The County Sheriff’s substation in Carpinteria, headed by Lt. Ugo (Butch) Arnoldi, assisted by Deputy James Carovano as the Community Resource Deputy, provides law enforcement services for unincorporated Montecito, Summerland and Carpinteria Valley, as well as the City of Carpinteria, by contract.
Deputies are asked to provide assistance for life threatening incidents, such as murder; forcible rape; robbery; and aggravated assault, often involving alcohol addiction or drug overdoses from cocaine, meth, mollies, or mushrooms.
A lesser category of offenses includes car thefts, stolen purses at trailheads, store and home robberies, mail and credit card fraud, gang fights, battered women and child abuse. Crime rates are inching upward as incarcerated felons are released from an overcrowded criminal justice system in Santa Barbara County and throughout the state.

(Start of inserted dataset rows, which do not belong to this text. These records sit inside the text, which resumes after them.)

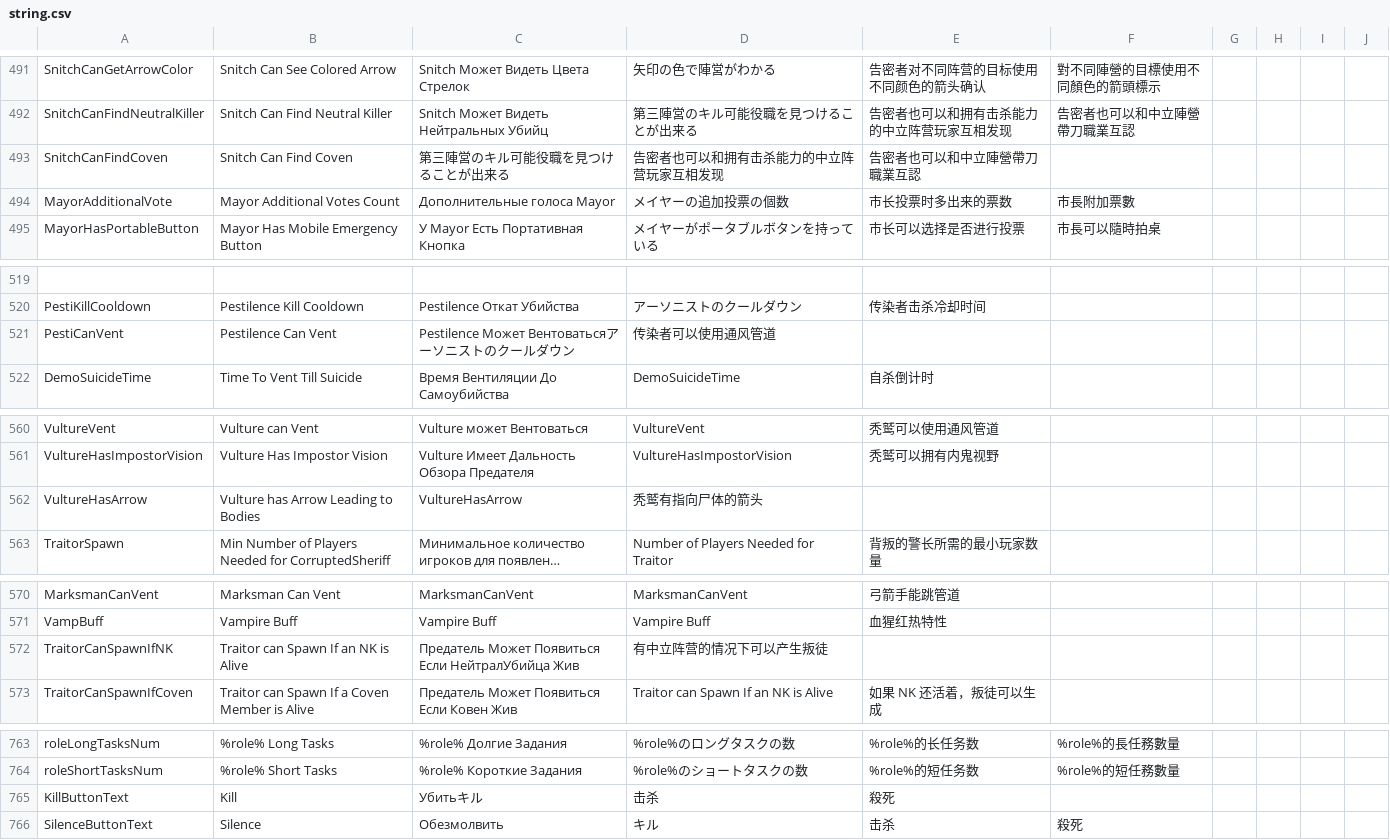
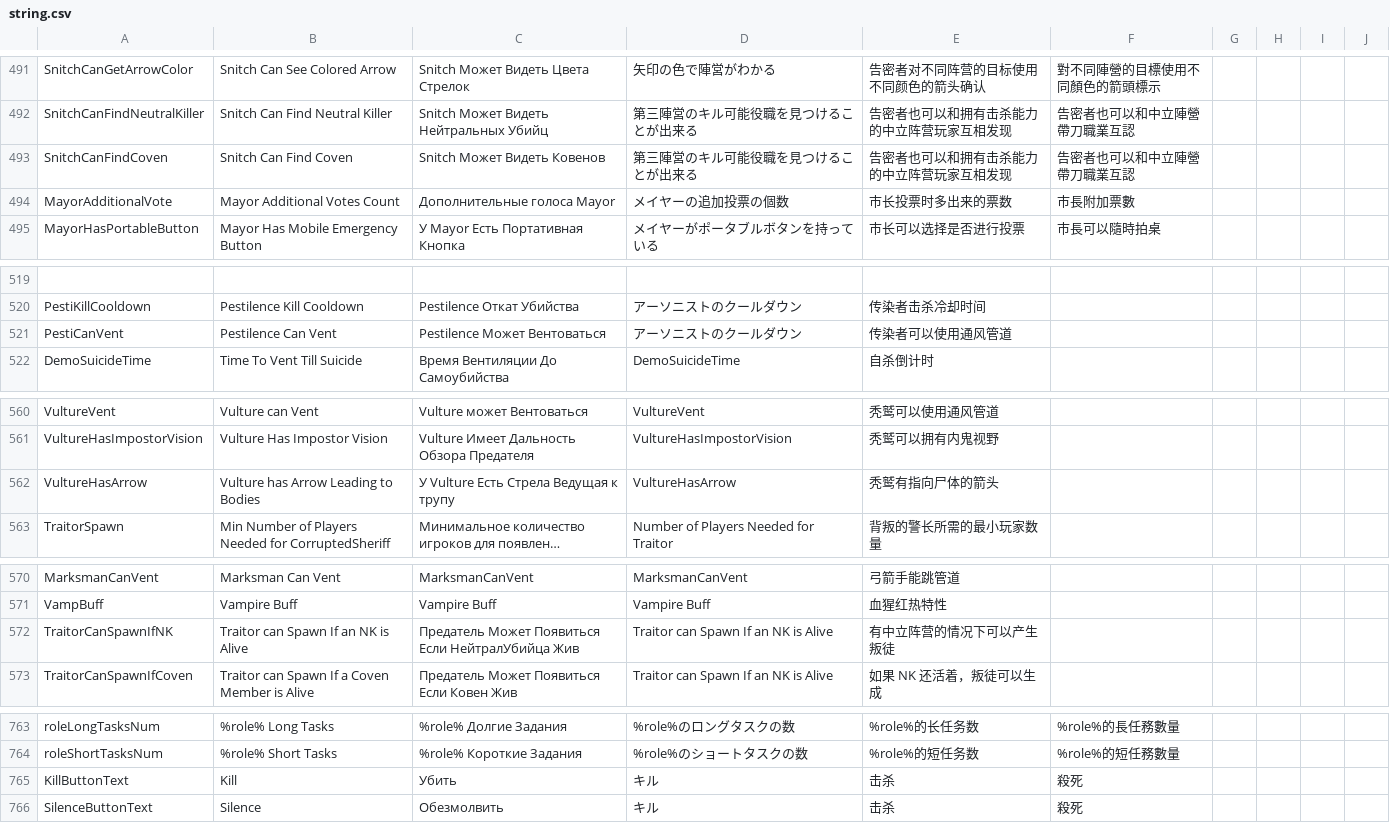
Before and after one commit to discus-sions/TownOfHost-TheOtherRoles, a CSV file: Resources/string.csv, drawn as a sheet; only a part is shown, gaps mark what is left out; long unchanged cells end in …; the diff names each change by its address in the sheet, - before the commit and + after, or states it on an @@ line.

Commit message:
Fix Translation x2

```diff
--- a/Resources/string.csv
+++ b/Resources/string.csv
-C493: 第三陣営のキル可能役職を見つけることが出来る
+C493: Snitch Может Видеть Ковенов
-D493: 告密者也可以和拥有击杀能力的中立阵营玩家互相发现
+D493: 第三陣営のキル可能役職を見つけることが出来る
-E493: 告密者也可以和中立陣營帶刀職業互認
+E493: 告密者也可以和拥有击杀能力的中立阵营玩家互相发现
-F493: (empty)
+F493: 告密者也可以和中立陣營帶刀職業互認
-C521: Pestilence Может Вентоватьсяアーソニストのクールダウン
+C521: Pestilence Может Вентоваться
-D521: 传染者可以使用通风管道
+D521: アーソニストのクールダウン
-E521: (empty)
+E521: 传染者可以使用通风管道
-C562: VultureHasArrow
+C562: У Vulture Есть Стрела Ведущая к трупу
-D562: 秃鹫有指向尸体的箭头
+D562: VultureHasArrow
-E562: (empty)
+E562: 秃鹫有指向尸体的箭头
-D572: 有中立阵营的情况下可以产生叛徒
+D572: Traitor can Spawn If an NK is Alive
-E572: (empty)
+E572: 有中立阵营的情况下可以产生叛徒
-C765: Убитьキル
+C765: Убить
-D765: 击杀
+D765: キル
-E765: 殺死
+E765: 击杀
-F765: (empty)
+F765: 殺死
```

Montecito residents call on our local Sheriff to restrain noisy late-night parties, investigate public intoxication, prevent illegal drug sales or use, resolve juvenile problems, prevent trespassing, find missing persons, and remove homeless encampments on private property. It was our local Sheriff’s office that responded to reports of naked people on the beaches, a dead 38-foot grey whale which washed ashore near Santa Claus Lane and protection of empty homes during numerous Montecito emergency evacuations.
I would be surprised if more than 1% of the residents of Montecito want our Sheriff’s Substation to be either defunded or disbanded.

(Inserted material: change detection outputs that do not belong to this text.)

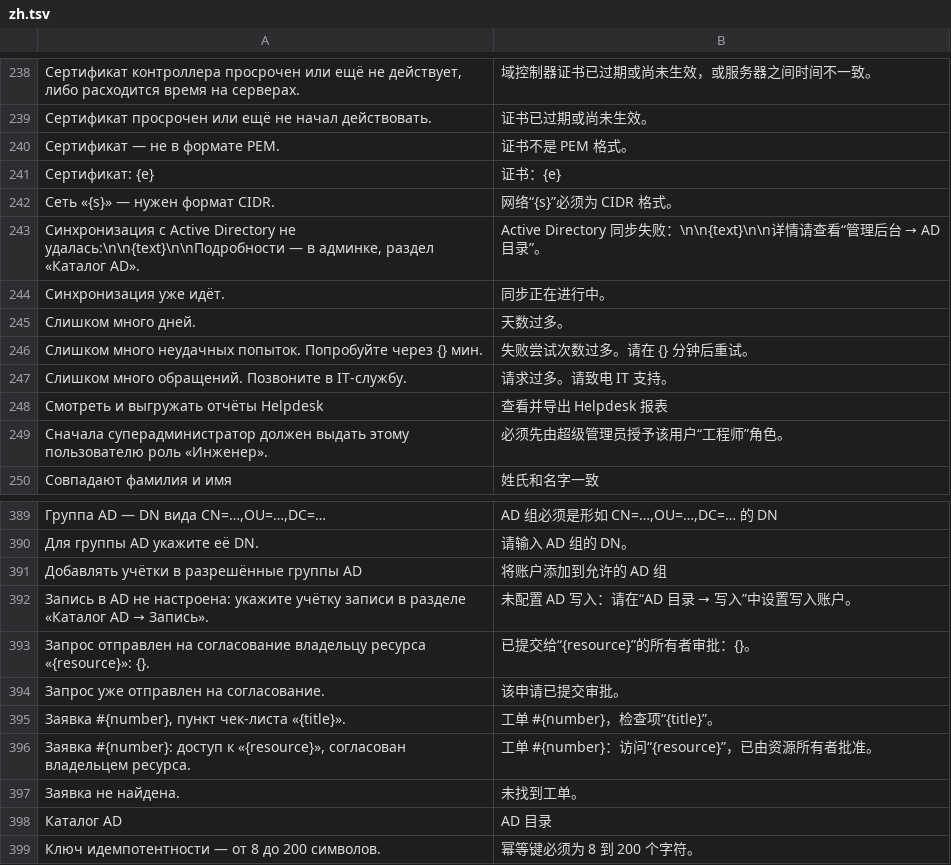
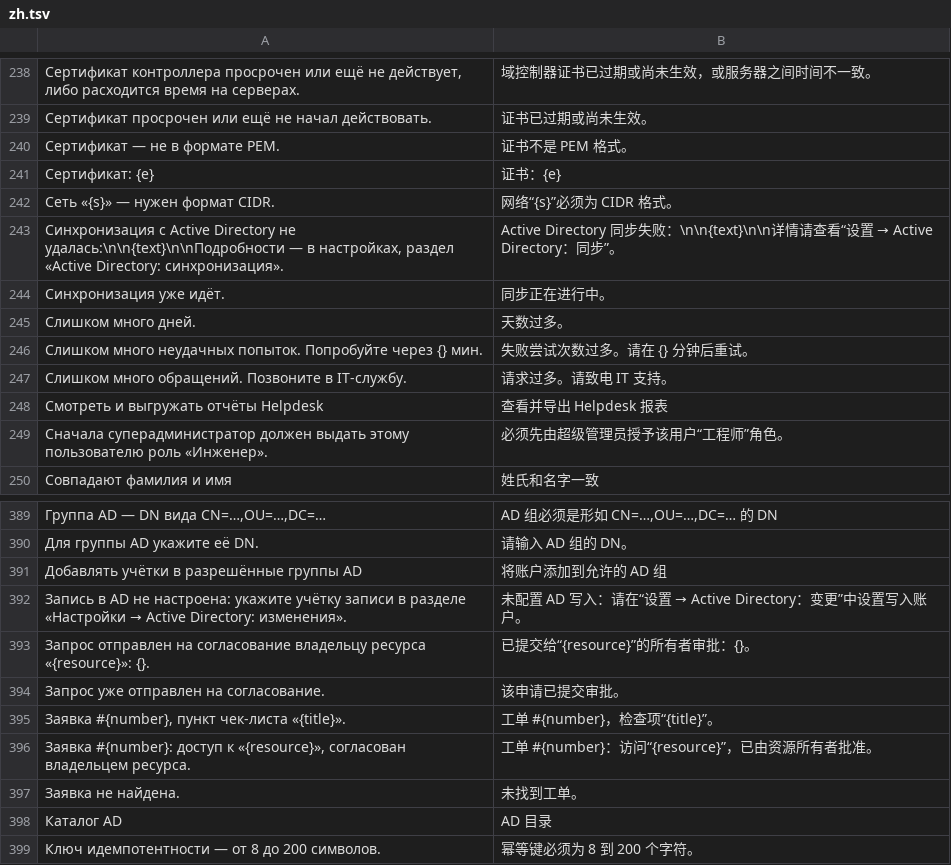
Before and after one commit to Starevg02/pult, a TSV file: crates/pult-core/src/l10n/zh.tsv, drawn as a sheet; only a part is shown, gaps mark what is left out; removed rows and columns are numbered as before the commit, all else as after; the diff names each change by its address in the sheet, - before the commit and + after, or states it on an @@ line.

```diff
--- a/crates/pult-core/src/l10n/zh.tsv
+++ b/crates/pult-core/src/l10n/zh.tsv
-A243: …— в админке, раздел «Каталог AD».
+A243: …— в настройках, раздел «Active Directory: синхронизация».
@@ B243: …请查看“管理后台 → AD 目录”。 → …请查看“设置 → Active Directory：同步”。 @@
-row 392: Запись в AD не настроена: укажите учётку записи в разделе «Каталог AD → Запись». | 未配置 AD 写入：请在“AD 目录 → 写入”中设置写入账户。
+row 392: Запись в AD не настроена: укажите учётку записи в разделе «Настройки → Active Directory: изменения». | 未配置 AD 写入：请在“设置 → Active Directory：变更”中设置写入账户。
```
Also changed, not shown: crates/pult-core/src/l10n/en.tsv, 38 other files.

ALL Need to Take Ownership of This Problem
I personally have witnessed us come a long way as a country in improving race relations in this generation. Which is not to say we don’t have periodical growing pains and not to say that more doesn’t need to be done to achieve the dream of Martin Luther King, Jr.…”that one day my children will live in a nation where they will NOT be judged by the color of their skin, but by the content of their character.”
But I also think it is madness to predominantly blame the police, and not ourselves, for the indignity of systemic racism. Black or white, brown or yellow, we each need to take personal responsibility for racial injustice and support changes that will make a difference. To suggest that police reform is the cure-all for years of failed social policies and government subsidies that inhibit individual initiative, personal responsibility and hard work is both illogical and irrational. Changing the hearts of “we the people” will prove to be much more difficult than changing the behavior of a few bad police officers.